“We are not trying to segregate them, we are trying to help them grow up in a safe and cultural environment,” King-Washington said.
Heart, chairman of the tribe, said that as a sovereign nation, “if we can be self-sufficient, we can live how we used to live.”
The school district can’t teach tribal traditions such as hunting and harvesting. The tribe can add the traditions to curriculum outside classrooms, in the wilderness.
“Society has become so fast-paced, we need to balance it for all our people,” Heart said.
The design team for Kwiyagat filed a first draft of the application for the school in June.
Despite the financial needs of the tribe, Heart and other leaders constantly educate U.S. Congress about their concerns and jump through hoops to acquire funding and support, he said.
“The states think they are above the tribes, but we are equal,” Heart said.
Heart said he sees COVID-19’s impact as an opportunity to incorporate virtual learning in the tribe. He is working with U.S. Sen. Michael Bennet, D-Colo., on drafting a broadband bill specific to tribes that would improve education and telemedicine for the tribe.
Ernest House Jr., a tribal member and senior policy director for the Keystone Policy Center in Denver, said the school hopes to teach Ute history, language and culture before it is lost.
The language of the Utes is Shoshonean, a dialect of the Uto-Aztecan language, but only 15% of the tribal population converses in the language today. In the national push to revitalize Native cultures and language, charter schools are a way to accomplish the objective.
“This brings the opportunity to the tribe to be the voice, to have them drive how that history and culture is being taught,” House said. He is reaching out to foundations to gauge interest in donating grant funding for the school.
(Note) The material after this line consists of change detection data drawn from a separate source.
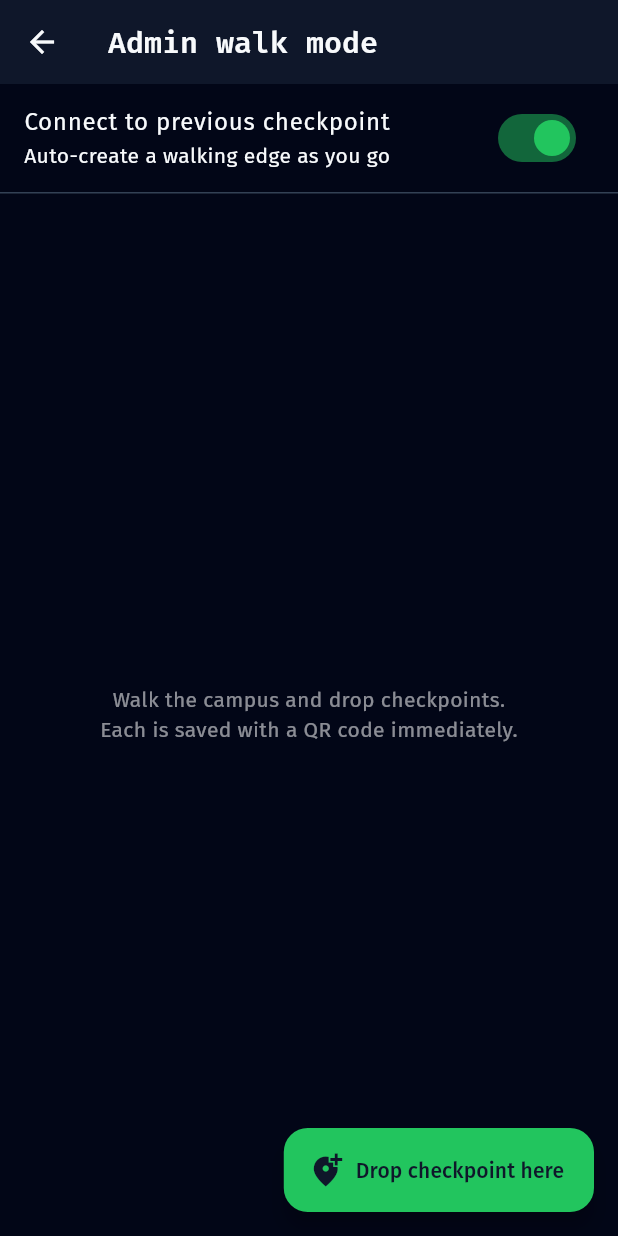
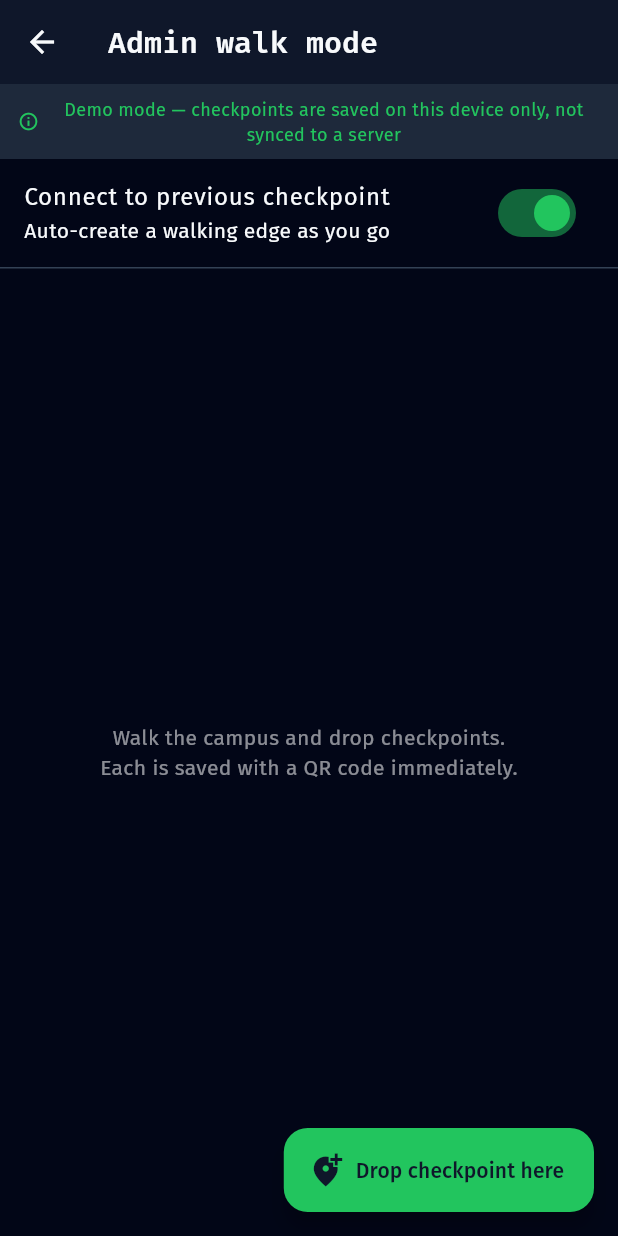
Before and after one commit to akshayka2004/TrailMate, a Flutter app: the HomeScreen screen opened directly, after a tap on the "add location alt" icon, on a phone screen of 412 x 824 dp. Run offline on Flutter 3.47's test engine with Material 3 defaults, Android fonts, the phone set to English and light mode, and no system bars; our stand-ins replace dio, flutter_map, flutter_riverpod, flutter_secure_storage, geolocator, google_fonts and 4 more; missing offline and left inert: mobile_scanner; accounts and stored records are empty; network calls fail.

Commit message:
fix(mobile): admin walk-mode works offline too (Errors.md #2)
Errors.md reported: dropping a checkpoint in admin walk-mode crashed
with DioException connection refused. Root cause: the read-path
(login, snapshot, route) already had an offline demo fallback, but the
write-path (createCheckpoint/generateQr/connectEdge) always called the
live API with no fallback and surfaced the raw exception string to the
user.

AdminApi now tries the real backend first, same as everywhere else,
and falls back to mutating the in-memory CampusRepository directly
when the backend is unreachable — new addDemoCheckpoint/addDemoEdge
methods on CampusRepository, ids clear of the bundled dataset's 1-15
range. A real 4xx/5xx from a reachable backend still surfaces as an
error; only unreachable-backend cases are swallowed.

walk_mode_screen.dart: added the same demo-mode banner used elsewhere,
switched the raw exception dump to a plain user-facing message, and
renders the QR client-side via qr_flutter when in demo mode (there's
no server to render/store a qr.png for a locally-created checkpoint).

Errors.md #1 (home screen showing "Demo mode") is expected behavior,
not a bug — it's the same fallback, working as designed, because no
backend is connected yet.

Verified live on emulator: dropped two checkpoints in walk-mode with
zero backend running — no crash, no error, real QR codes rendered,
demo-mode banner shown throughout. flutter analyze clean, 5/5 tests
pass. Release APK rebuilt.

Co-Authored-By: Claude Sonnet 5 <noreply@anthropic.com>

```diff
--- a/mobile/lib/data/campus_repository.dart
+++ b/mobile/lib/data/campus_repository.dart
@@ -229,6 +229,41 @@ class CampusRepository {
     );
   }
 
+  int _nextDemoCheckpointId = 1000;
+
+  /// Add a checkpoint locally when the backend is unreachable (admin
+  /// walk-mode demo fallback). Ids start well clear of the bundled demo
+  /// dataset's 1-15 range so they never collide.
+  Checkpoint addDemoCheckpoint(
+    String label,
+    double lat,
+    double lng, {
+    int? buildingId,
+  }) {
+    final cp = Checkpoint(
+      id: _nextDemoCheckpointId++,
+      label: label,
+      lat: lat,
+      lng: lng,
+      buildingId: buildingId,
+    );
+    checkpoints = [...checkpoints, cp];
+    _adj[cp.id] = [];
+    return cp;
+  }
+
+  /// Connect two checkpoints locally (admin walk-mode demo fallback).
+  void addDemoEdge(
+    int aId,
+    int bId,
+    double distanceMeters, {
+    bool indoor = false,
+  }) {
+    final t = (distanceMeters / 1.4).ceil().clamp(1, 1 << 30);
+    (_adj[aId] ??= []).add((bId, distanceMeters, t));
+    (_adj[bId] ??= []).add((aId, distanceMeters, t));
+  }
+
   Checkpoint? checkpointByPayload(String payload) {
     // QR payload format from the backend: "TRAILMATE:CP:<id>".
     final match = RegExp(r'^TRAILMATE:CP:(\d+)$').firstMatch(payload.trim());
@@ -290,9 +325,20 @@ class AuthApi {
 
 /// Admin walk-mode calls: drop a checkpoint at the current GPS location,
 /// mint its QR, and connect it to the previous drop (Phase 7).
+///
+/// Each write tries the real backend first; if it's unreachable (no live
+/// DB connected), it falls back to mutating the in-memory
+/// [CampusRepository] directly so the walk-mode demo stays fully usable
+/// standalone — mirroring the read-side fallback in [CampusRepository.load]
+/// and [AuthApi.login]. A real 4xx/5xx from a reachable backend still
+/// propagates as an error.
 class AdminApi {
-  AdminApi(this._api);
+  AdminApi(this._api, this._repo);
   final ApiClient _api;
+  final CampusRepository _repo;
+
+  static bool _backendUnreachable(Object e) =>
+      e is DioException && e.type != DioExceptionType.badResponse;
 
   Future<Checkpoint> createCheckpoint(
     String label,
@@ -300,6 +346,7 @@ class AdminApi {
     double lng, {
     int? buildingId,
   }) async {
+    try {
       final resp = await _api.dio.post('/checkpoints', data: {
         'label': label,
         'lat': lat,
@@ -307,10 +354,23 @@ class AdminApi {
         'building_id': buildingId,
       });
       return Checkpoint.fromJson(resp.data as Map<String, dynamic>);
+    } catch (e) {
+      if (_backendUnreachable(e)) {
+        return _repo.addDemoCheckpoint(label, lat, lng, buildingId: buildingId);
+      }
+      rethrow;
+    }
   }
 
-  Future<void> generateQr(int checkpointId) =>
-      _api.dio.post('/checkpoints/$checkpointId/qr');
+  Future<void> generateQr(int checkpointId) async {
+    try {
+      await _api.dio.post('/checkpoints/$checkpointId/qr');
+    } catch (e) {
+      // Demo checkpoints render their QR locally (see walk_mode_screen.dart)
+      // — nothing to persist server-side when the backend is unreachable.
+      if (!_backendUnreachable(e)) rethrow;
+    }
+  }
 
   String qrPngUrl(int checkpointId) =>
       '$kApiBaseUrl/checkpoints/$checkpointId/qr.png';
@@ -321,12 +381,21 @@ class AdminApi {
     double distanceMeters, {
     bool indoor = false,
   }) async {
+    try {
       await _api.dio.post('/edges', data: {
         'checkpoint_a_id': aId,
         'checkpoint_b_id': bId,
         'distance_meters': (distanceMeters * 10).roundToDouble() / 10,
-      'walking_time_estimate_sec': (distanceMeters / 1.4).ceil().clamp(1, 1 << 30),
+        'walking_time_estimate_sec':
+            (distanceMeters / 1.4).ceil().clamp(1, 1 << 30),
         'is_indoor': indoor,
       });
+    } catch (e) {
+      if (_backendUnreachable(e)) {
+        _repo.addDemoEdge(aId, bId, distanceMeters, indoor: indoor);
+        return;
+      }
+      rethrow;
     }
   }
+}
--- a/mobile/lib/presentation/providers.dart
+++ b/mobile/lib/presentation/providers.dart
@@ -16,7 +16,7 @@ final authApiProvider = Provider<AuthApi>(
 );
 
 final adminApiProvider = Provider<AdminApi>(
-  (ref) => AdminApi(ref.watch(apiClientProvider)),
+  (ref) => AdminApi(ref.watch(apiClientProvider), ref.watch(campusRepositoryProvider)),
 );
 
 final campusRepositoryProvider = Provider<CampusRepository>(
--- a/mobile/lib/presentation/walk_mode_screen.dart
+++ b/mobile/lib/presentation/walk_mode_screen.dart
@@ -2,6 +2,7 @@ import 'package:flutter/material.dart';
 import 'package:flutter_riverpod/flutter_riverpod.dart';
 import 'package:geolocator/geolocator.dart';
 import 'package:latlong2/latlong.dart';
+import 'package:qr_flutter/qr_flutter.dart';
 
 import '../domain/models.dart';
 import 'providers.dart';
@@ -11,7 +12,9 @@ import 'theme.dart';
 /// Phase 7 — admin builds a campus section by walking: drop a checkpoint at
 /// the current GPS location, auto-mint its QR, optionally chain an edge to the
 /// previous drop, and scan-to-confirm placement. Each drop is pushed to the
-/// backend in real time.
+/// backend in real time — or, when the backend is unreachable, saved locally
+/// so the flow stays fully demoable (see AdminApi's fallback in
+/// campus_repository.dart).
 class WalkModeScreen extends ConsumerStatefulWidget {
   const WalkModeScreen({super.key});
 
@@ -58,7 +61,7 @@ class _WalkModeScreenState extends ConsumerState<WalkModeScreen> {
       if (pos == null) {
         setState(() {
           _busy = false;
-          _error = 'Location unavailable — enable GPS permission.';
+          _error = 'Location unavailable — enable GPS permission and try again.';
         });
         return;
       }
@@ -77,10 +80,13 @@ class _WalkModeScreenState extends ConsumerState<WalkModeScreen> {
         _dropped.add(cp);
         _busy = false;
       });
-    } catch (e) {
+    } catch (_) {
+      // Network/server failures against a *reachable* backend land here
+      // (bad request, auth, 5xx) — unreachable-backend cases are already
+      // handled transparently by AdminApi's demo fallback above.
       setState(() {
         _busy = false;
-        _error = 'Failed to drop checkpoint: $e';
+        _error = 'Could not save the checkpoint. Check your connection and try again.';
       });
     }
   }
@@ -132,6 +138,7 @@ class _WalkModeScreenState extends ConsumerState<WalkModeScreen> {
   @override
   Widget build(BuildContext context) {
     final admin = ref.read(adminApiProvider);
+    final isDemoData = ref.read(campusRepositoryProvider).isDemoData;
     return Scaffold(
       appBar: AppBar(title: const Text('Admin walk mode')),
       floatingActionButton: FloatingActionButton.extended(
@@ -149,6 +156,27 @@ class _WalkModeScreenState extends ConsumerState<WalkModeScreen> {
       ),
       body: Column(
         children: [
+          if (isDemoData)
+            Container(
+              width: double.infinity,
+              color: kSecondary,
+              padding: const EdgeInsets.symmetric(vertical: 8, horizontal: 12),
+              child: const Row(
+                mainAxisAlignment: MainAxisAlignment.center,
+                children: [
+                  Icon(Icons.info_outline, size: 14, color: kAccent),
+                  SizedBox(width: 6),
+                  Flexible(
+                    child: Text(
+                      'Demo mode — checkpoints are saved on this device only, '
+                      'not synced to a server',
+                      textAlign: TextAlign.center,
+                      style: TextStyle(color: kAccent, fontSize: 12),
+                    ),
+                  ),
+                ],
+              ),
+            ),
           SwitchListTile(
             value: _chain,
             activeThumbColor: kAccent,
@@ -158,9 +186,16 @@ class _WalkModeScreenState extends ConsumerState<WalkModeScreen> {
           ),
           if (_error != null)
             Padding(
-              padding: const EdgeInsets.symmetric(horizontal: 16),
-              child: Text(_error!,
-                  style: const TextStyle(color: Colors.redAccent)),
+              padding: const EdgeInsets.symmetric(horizontal: 16, vertical: 4),
+              child: Row(
+                children: [
+                  const Icon(Icons.error_outline, color: kDestructive, size: 18),
+                  const SizedBox(width: 6),
+                  Expanded(
+                    child: Text(_error!, style: const TextStyle(color: kDestructive)),
+                  ),
+                ],
+              ),
             ),
           const Divider(color: kMuted, height: 1),
           Expanded(
@@ -178,12 +213,23 @@ class _WalkModeScreenState extends ConsumerState<WalkModeScreen> {
                     itemBuilder: (_, i) {
                       final cp = _dropped[_dropped.length - 1 - i];
                       return ListTile(
-                        leading: Image.network(
-                          admin.qrPngUrl(cp.id),
+                        leading: SizedBox(
                           width: 44,
                           height: 44,
-                          errorBuilder: (_, _, _) =>
-                              const Icon(Icons.qr_code, color: kAccent),
+                          child: isDemoData
+                              // No live backend to render/store a QR image —
+                              // render it client-side from the payload so it
+                              // still works standalone.
+                              ? QrImageView(
+                                  data: 'TRAILMATE:CP:${cp.id}',
+                                  backgroundColor: Colors.white,
+                                  padding: const EdgeInsets.all(4),
+                                )
+                              : Image.network(
+                                  admin.qrPngUrl(cp.id),
+                                  errorBuilder: (_, _, _) =>
+                                      const Icon(Icons.qr_code, color: kAccent),
+                                ),
                         ),
                         title: Text(cp.label),
                         subtitle: Text(
--- a/mobile/pubspec.yaml
+++ b/mobile/pubspec.yaml
@@ -44,6 +44,7 @@ dependencies:
   mobile_scanner: ^7.2.0
   flutter_secure_storage: ^10.3.1
   google_fonts: ^6.2.1
+  qr_flutter: ^4.1.0
 
 dev_dependencies:
   flutter_test:
```
Also changed, not shown: mobile/pubspec.lock. Lines whose indentation alone changed are shown as unchanged.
The Native American Community Academy in Albuquerque is a leading example of the difference a tribal-led school can make for its students.
The school was so successful that the academy started a network to support other Indigenous charter schools, called the NACA Inspired Schools Network, where Lang, a leader at the Kwiyagat Community Academy, is a fellow.
For Anpao Duta Flying Earth, acting executive director of the NACA Inspired Schools Network and executive director of NACA, what stood out about the charter school was the “tribal support of the effort.”
Parents want their children to succeed, Lang said, but they also want the cultural piece that the Kwiyagat Community Academy would provide.
“When we are looking at culture and language, it is healing, stories and a way of life,” Lang said.
And preparation for college and culture are not mutually exclusive, Flying Earth said.
“That is a core paradigm of our operation,” Flying Earth said. “Students solidify the strength of their identities through their education.”
The school also could connect parents to services from the tribal department.
“I think the most important thing is that the school is being established because of the strengths the community has to offer,” Lang said. The creation of Kwiyagat Community Academy is led by the community as a whole and offers integrated cultural practices such as song, prayer and smudging, the burning of sacred herbs.
The school also plans to use the land as a teacher, with experiential learning that inspires healing and connection.
“Our communities have everything they need to thrive, heal and grow,” Lang said.
The NACA Inspired Schools Network is providing funding and guidance, and the Colorado Charter School Institute is providing some funding. A few foundations are considering supporting the school, but the state budget is a concern.
“Every little dime matters ... money is always a struggle,” King-Washington said.
Emily Hayes is a reporter with The Durango Herald and a recent graduate of American University’s journalism graduate program. She expresses her appreciation to all who shared their stories for this project. She can be reached at firstname.lastname@example.org